DIRECTIONS:
Show every line in the records below that contains the word "dropbacks".

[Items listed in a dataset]

=====

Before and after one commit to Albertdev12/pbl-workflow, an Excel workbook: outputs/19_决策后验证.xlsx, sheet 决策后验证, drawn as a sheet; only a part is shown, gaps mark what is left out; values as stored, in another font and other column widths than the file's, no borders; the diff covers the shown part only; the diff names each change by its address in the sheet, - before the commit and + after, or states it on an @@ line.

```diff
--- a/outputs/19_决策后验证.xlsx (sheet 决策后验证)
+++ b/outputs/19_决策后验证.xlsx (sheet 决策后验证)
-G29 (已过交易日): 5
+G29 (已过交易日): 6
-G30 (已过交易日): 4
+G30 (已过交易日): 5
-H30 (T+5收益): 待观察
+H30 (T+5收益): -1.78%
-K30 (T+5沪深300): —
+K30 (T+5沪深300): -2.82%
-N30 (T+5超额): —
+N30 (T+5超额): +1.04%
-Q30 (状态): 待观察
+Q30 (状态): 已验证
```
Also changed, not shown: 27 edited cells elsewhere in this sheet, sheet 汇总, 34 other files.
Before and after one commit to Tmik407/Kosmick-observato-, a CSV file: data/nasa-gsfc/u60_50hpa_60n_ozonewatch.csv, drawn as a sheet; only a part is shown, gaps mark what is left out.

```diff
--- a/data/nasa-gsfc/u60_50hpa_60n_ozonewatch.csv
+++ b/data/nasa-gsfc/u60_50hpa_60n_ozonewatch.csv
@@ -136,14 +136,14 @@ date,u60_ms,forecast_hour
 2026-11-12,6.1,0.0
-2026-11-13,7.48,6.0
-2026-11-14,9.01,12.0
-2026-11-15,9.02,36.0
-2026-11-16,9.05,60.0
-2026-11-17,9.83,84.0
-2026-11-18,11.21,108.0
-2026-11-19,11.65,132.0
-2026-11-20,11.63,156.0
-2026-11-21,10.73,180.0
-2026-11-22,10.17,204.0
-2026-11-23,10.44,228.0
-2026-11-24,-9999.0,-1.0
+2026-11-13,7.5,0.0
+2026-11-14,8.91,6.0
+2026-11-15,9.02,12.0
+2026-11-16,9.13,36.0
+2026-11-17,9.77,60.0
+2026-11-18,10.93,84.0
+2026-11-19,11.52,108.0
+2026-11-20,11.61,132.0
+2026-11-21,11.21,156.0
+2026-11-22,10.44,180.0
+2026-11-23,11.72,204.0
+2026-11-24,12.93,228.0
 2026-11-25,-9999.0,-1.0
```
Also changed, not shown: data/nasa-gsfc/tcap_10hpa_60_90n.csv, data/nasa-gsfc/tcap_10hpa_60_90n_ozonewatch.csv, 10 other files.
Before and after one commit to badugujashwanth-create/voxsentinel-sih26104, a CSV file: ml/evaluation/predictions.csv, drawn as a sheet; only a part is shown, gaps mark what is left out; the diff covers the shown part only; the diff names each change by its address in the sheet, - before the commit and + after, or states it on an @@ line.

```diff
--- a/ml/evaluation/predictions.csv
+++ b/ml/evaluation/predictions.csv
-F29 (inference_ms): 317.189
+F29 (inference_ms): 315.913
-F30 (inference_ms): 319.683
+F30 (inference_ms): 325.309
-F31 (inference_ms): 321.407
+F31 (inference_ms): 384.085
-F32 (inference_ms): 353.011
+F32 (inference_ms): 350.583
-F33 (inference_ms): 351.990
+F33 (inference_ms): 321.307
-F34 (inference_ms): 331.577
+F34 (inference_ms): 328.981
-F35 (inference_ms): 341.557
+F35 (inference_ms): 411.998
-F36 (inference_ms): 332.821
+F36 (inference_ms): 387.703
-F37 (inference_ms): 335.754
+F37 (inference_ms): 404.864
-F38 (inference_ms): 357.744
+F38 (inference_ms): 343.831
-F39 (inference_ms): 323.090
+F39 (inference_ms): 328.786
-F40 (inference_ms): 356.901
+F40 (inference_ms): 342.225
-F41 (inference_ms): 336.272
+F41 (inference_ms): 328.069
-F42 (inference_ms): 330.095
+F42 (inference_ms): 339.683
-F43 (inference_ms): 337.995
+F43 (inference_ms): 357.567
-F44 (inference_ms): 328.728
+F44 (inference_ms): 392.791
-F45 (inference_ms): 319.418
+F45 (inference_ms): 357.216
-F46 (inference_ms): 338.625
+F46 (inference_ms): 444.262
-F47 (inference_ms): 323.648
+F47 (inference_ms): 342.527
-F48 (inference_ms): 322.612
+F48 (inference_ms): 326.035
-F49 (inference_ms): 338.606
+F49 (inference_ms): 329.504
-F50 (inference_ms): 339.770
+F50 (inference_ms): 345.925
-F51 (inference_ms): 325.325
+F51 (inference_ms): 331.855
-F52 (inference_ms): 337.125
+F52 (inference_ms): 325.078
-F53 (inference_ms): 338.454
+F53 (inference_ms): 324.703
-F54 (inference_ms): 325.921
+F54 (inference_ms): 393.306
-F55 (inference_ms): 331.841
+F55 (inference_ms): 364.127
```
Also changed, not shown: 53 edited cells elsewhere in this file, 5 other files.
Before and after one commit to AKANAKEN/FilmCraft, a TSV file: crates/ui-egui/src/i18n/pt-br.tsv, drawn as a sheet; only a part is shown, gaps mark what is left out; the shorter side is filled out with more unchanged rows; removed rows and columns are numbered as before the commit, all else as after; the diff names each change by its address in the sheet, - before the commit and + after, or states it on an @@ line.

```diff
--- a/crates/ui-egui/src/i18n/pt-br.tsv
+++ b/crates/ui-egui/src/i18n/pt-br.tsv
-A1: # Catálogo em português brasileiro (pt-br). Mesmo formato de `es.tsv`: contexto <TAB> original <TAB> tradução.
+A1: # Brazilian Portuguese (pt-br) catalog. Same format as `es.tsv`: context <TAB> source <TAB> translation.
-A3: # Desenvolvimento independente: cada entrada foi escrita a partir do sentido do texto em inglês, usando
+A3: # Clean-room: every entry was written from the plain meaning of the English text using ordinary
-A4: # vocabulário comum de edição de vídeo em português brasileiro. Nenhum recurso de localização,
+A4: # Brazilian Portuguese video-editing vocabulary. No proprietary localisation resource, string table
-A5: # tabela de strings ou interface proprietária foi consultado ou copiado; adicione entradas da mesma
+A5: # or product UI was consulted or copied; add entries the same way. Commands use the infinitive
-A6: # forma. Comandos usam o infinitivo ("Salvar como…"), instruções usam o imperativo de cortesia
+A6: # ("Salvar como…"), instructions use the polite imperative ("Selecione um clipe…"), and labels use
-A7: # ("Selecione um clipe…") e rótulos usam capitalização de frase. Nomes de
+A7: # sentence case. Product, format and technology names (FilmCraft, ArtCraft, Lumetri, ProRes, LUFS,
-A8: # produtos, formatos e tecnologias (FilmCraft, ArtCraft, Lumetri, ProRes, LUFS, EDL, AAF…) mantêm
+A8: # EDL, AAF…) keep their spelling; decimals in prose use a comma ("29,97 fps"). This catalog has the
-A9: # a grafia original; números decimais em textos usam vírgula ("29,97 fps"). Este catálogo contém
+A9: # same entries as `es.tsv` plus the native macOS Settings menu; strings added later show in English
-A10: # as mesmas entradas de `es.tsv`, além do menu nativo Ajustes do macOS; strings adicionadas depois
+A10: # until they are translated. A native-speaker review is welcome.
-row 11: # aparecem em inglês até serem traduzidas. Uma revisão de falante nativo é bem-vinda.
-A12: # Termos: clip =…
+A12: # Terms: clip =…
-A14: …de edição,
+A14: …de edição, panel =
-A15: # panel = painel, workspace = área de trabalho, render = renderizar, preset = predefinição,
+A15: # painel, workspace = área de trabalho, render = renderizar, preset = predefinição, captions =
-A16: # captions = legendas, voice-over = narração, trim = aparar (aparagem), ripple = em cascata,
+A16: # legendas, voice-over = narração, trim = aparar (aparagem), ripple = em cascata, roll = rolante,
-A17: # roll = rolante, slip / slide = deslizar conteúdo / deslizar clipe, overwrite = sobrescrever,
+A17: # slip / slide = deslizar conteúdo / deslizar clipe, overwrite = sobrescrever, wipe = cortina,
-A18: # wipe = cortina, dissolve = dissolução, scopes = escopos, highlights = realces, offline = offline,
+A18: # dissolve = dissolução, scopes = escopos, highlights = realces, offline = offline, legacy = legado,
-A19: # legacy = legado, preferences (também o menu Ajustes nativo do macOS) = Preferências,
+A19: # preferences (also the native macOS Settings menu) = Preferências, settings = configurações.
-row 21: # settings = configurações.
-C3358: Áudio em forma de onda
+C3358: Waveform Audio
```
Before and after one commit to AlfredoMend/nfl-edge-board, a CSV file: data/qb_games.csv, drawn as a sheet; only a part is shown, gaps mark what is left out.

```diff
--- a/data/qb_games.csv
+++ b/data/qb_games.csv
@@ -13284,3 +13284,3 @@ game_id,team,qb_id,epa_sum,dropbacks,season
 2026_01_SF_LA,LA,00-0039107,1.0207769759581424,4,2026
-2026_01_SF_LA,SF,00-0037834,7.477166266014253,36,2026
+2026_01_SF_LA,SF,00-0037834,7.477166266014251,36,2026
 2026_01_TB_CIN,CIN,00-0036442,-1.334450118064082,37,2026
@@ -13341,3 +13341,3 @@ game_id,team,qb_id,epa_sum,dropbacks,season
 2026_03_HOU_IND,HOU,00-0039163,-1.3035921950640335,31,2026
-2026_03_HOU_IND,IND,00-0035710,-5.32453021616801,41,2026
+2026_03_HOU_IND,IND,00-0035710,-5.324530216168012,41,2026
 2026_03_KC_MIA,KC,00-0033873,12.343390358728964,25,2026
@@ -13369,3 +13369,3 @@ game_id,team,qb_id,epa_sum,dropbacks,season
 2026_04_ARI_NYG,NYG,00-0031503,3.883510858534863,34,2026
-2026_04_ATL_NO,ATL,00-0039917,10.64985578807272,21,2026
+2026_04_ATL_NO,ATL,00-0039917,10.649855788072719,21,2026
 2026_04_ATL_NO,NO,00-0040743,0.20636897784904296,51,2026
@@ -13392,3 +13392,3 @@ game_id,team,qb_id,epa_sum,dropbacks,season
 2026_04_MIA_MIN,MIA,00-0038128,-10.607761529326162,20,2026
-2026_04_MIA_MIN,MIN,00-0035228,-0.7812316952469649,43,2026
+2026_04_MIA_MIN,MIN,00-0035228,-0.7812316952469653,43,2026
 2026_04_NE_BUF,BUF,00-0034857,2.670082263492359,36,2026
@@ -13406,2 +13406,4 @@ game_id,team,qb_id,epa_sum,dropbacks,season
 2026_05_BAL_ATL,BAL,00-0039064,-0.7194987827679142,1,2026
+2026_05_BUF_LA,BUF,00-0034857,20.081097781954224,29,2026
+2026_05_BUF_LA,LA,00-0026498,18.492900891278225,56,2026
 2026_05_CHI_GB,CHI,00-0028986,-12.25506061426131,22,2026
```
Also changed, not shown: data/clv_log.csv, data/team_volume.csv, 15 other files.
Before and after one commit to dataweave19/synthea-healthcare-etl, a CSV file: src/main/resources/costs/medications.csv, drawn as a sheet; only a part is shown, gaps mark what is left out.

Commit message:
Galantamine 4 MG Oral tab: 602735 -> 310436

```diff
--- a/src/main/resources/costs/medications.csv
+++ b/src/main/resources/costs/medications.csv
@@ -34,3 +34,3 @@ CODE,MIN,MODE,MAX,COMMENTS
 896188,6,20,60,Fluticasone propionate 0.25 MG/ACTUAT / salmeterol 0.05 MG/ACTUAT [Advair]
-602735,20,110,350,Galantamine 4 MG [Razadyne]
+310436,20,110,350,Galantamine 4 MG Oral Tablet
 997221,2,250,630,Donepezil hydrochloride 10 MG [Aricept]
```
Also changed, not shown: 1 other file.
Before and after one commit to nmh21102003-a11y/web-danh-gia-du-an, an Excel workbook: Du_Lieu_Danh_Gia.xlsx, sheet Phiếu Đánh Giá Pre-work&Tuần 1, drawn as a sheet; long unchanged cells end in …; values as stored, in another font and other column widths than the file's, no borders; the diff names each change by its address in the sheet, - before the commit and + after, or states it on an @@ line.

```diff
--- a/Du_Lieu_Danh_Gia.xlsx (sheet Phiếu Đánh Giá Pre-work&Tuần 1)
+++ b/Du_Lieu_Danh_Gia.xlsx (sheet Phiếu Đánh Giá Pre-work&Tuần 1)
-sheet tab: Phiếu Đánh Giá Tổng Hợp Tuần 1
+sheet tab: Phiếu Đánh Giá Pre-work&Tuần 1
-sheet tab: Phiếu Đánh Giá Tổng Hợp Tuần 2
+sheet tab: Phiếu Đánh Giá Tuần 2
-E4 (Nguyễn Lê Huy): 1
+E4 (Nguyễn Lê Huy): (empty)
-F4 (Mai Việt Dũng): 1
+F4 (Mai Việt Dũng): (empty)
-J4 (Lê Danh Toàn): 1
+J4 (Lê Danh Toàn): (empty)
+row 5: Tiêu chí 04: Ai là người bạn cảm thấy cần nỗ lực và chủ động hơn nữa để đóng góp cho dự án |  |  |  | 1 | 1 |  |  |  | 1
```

=====

SOLUTION FOR THIS EXERCISE:
@@ -13284,3 +13284,3 @@ game_id,team,qb_id,epa_sum,dropbacks,season
@@ -13341,3 +13341,3 @@ game_id,team,qb_id,epa_sum,dropbacks,season
@@ -13369,3 +13369,3 @@ game_id,team,qb_id,epa_sum,dropbacks,season
@@ -13392,3 +13392,3 @@ game_id,team,qb_id,epa_sum,dropbacks,season
@@ -13406,2 +13406,4 @@ game_id,team,qb_id,epa_sum,dropbacks,season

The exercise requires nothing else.